• _THE DATA_
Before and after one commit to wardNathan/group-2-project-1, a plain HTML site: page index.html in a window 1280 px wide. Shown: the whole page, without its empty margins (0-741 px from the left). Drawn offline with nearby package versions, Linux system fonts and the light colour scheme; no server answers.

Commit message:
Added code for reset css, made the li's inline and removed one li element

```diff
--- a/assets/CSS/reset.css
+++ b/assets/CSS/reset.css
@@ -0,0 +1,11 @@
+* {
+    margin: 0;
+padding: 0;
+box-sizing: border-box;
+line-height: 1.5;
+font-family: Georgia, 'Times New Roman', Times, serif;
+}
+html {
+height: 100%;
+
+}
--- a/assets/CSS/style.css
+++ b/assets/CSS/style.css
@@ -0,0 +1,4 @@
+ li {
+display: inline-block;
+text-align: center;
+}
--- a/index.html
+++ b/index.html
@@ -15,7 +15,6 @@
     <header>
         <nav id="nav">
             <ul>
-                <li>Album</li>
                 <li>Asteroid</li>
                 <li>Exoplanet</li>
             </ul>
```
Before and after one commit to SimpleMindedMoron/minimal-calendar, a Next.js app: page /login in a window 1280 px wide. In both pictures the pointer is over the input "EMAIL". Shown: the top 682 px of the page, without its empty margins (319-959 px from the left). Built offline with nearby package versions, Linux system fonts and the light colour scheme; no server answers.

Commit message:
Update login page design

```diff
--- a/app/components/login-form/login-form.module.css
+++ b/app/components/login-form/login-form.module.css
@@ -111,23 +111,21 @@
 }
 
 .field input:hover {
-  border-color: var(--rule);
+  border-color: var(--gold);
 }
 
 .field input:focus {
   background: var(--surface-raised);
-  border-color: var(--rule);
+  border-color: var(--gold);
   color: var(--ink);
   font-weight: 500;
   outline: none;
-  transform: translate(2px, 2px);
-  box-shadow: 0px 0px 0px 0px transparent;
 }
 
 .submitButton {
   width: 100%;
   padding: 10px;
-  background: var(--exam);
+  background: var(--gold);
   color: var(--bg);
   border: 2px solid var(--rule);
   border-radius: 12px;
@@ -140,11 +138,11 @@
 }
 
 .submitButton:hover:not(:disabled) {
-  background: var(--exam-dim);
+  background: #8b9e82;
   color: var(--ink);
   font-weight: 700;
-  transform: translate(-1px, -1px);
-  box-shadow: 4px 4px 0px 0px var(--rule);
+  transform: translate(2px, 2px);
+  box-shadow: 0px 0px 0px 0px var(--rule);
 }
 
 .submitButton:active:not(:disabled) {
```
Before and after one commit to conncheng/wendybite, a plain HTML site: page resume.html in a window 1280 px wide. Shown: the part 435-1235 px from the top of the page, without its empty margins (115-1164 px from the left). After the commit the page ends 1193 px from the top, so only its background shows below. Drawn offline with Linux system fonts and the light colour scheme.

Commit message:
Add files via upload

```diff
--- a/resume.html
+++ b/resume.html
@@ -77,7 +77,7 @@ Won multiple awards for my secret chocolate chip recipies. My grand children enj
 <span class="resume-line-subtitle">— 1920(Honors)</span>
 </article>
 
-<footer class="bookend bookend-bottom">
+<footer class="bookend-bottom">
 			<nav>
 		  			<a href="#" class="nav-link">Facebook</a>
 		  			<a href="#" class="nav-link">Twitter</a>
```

• _WHAT TO WORK ON_
Your reply must consist solely of the count of lines in the listing above that hold the string "resume".

• _EXERCISE ANSWER_
4